Google’s Pixel and Pixel XL have opened to rave reviews and more sales than Google was expecting. While it’s nowhere near an iPhone or Galaxy, Google might still be happy since they were expecting much less. These are the first two smartphones exclusively branded by Google and advertised as being “made by Google.” As such, the Google Pixel phones aren’t direct successors to the Nexus lineup, but that isn’t to say they don’t boast the main selling point of Nexus devices – a pure, minimal Android experience.
Today, Google has published an article on its Google Design blog explaining how the team used the seeming minor details such as wallpapers and sounds to create an experience with the Pixel that’s “confidently minimal” and stays true to Google’s design principles of “simplicity, intelligence, customization, and trustworthiness.”
Daniel Walsh and Conor O’Sullivan, the people in charge of User Experience Design and Sound Design divisions at Google, explained that their primary goal when creating the Google Pixel and the Google Pixel XL user experience was to design a consistent user experience, one that’s both true to the company’s minimal design philosophy and different from anything else they ever created.
The Pixel’s wallpapers — especially the live ones that dynamically adapt to different things like battery and weather — are really nice.
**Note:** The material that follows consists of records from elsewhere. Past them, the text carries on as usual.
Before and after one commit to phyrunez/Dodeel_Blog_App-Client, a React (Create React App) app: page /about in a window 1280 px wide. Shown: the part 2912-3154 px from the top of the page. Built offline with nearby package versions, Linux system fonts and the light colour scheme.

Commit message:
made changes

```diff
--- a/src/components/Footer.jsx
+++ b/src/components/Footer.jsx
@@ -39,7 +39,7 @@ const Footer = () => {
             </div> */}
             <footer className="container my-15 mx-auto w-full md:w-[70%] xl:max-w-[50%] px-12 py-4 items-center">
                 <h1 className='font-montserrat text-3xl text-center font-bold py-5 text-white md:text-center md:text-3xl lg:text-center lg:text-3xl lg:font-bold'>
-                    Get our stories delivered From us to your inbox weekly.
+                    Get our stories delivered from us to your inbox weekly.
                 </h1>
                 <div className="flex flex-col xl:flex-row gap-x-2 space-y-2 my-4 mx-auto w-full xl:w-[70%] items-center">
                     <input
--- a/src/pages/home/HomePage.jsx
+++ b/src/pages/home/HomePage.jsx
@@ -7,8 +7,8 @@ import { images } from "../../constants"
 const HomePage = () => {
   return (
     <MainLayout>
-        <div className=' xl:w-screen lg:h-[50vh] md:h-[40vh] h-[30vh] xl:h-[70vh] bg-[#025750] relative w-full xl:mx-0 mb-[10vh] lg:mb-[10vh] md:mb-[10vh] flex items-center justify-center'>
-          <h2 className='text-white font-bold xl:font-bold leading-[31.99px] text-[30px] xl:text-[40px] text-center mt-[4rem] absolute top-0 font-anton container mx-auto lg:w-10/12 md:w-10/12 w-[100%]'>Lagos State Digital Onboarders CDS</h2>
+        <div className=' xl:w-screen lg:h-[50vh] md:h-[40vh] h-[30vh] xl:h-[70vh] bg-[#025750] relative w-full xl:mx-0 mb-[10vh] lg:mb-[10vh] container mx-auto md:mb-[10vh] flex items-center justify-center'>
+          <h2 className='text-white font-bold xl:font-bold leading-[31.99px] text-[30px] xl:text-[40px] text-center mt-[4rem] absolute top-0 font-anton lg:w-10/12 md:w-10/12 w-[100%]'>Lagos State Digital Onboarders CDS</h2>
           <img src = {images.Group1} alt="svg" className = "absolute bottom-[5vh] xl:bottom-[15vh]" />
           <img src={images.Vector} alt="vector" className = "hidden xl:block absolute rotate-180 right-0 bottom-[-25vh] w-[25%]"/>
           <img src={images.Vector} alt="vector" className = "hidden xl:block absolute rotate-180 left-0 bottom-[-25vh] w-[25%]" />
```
But you would be surprised how much thought actually went into these. The design team made sure that horizons shown by the Google Pixel wallpapers are perfectly aligned with the phones’ backplate. The color palette created specifically for these wallpapers was designed to both showcase the AMOLED displays of the Google Pixel and the Google Pixel XL and supplement the already predetermined palette of all Google app icons.
As for the sound design, Walsh and O’Sullivan revealed that they’d put a lot of thought into creating ringtones, alarms, and notification sounds that are not only attention-drawing but also not overly complicated :
By taking a more minimal approach to the arrangements and using a purer sound that resonates well on a device, there’s a greater ability to pop through everyday noise in order to get the user’s attention. What’s more, a device with a small speaker is not going to reproduce the rich sound and playback experience of a home stereo. Complex musical arrangements, big bassy sounds, or sounds that don’t take advantage of the resonance of the device can all be trouble areas on a small speaker.
The Google Pixel Audio Design team opted for sounds that both resonate well and “respect the relationship” users have with their devices :
A notification sound should alert users that something needs their attention, but should do so in a way that respects the relationship they have with their devices. These sounds should be short, snappy, and audible but not invasive or overly decorative.
All of the said solutions were developed in close collaboration with the Material Design team and the company’s Creative Lab.
If you don’t have a Pixel or Pixel XL, you can download all the sounds and ringtones here and the wallpapers from the Google Playstore. Do you think the hardwork done by the Google Pixel team translates in the sounds and walpapers?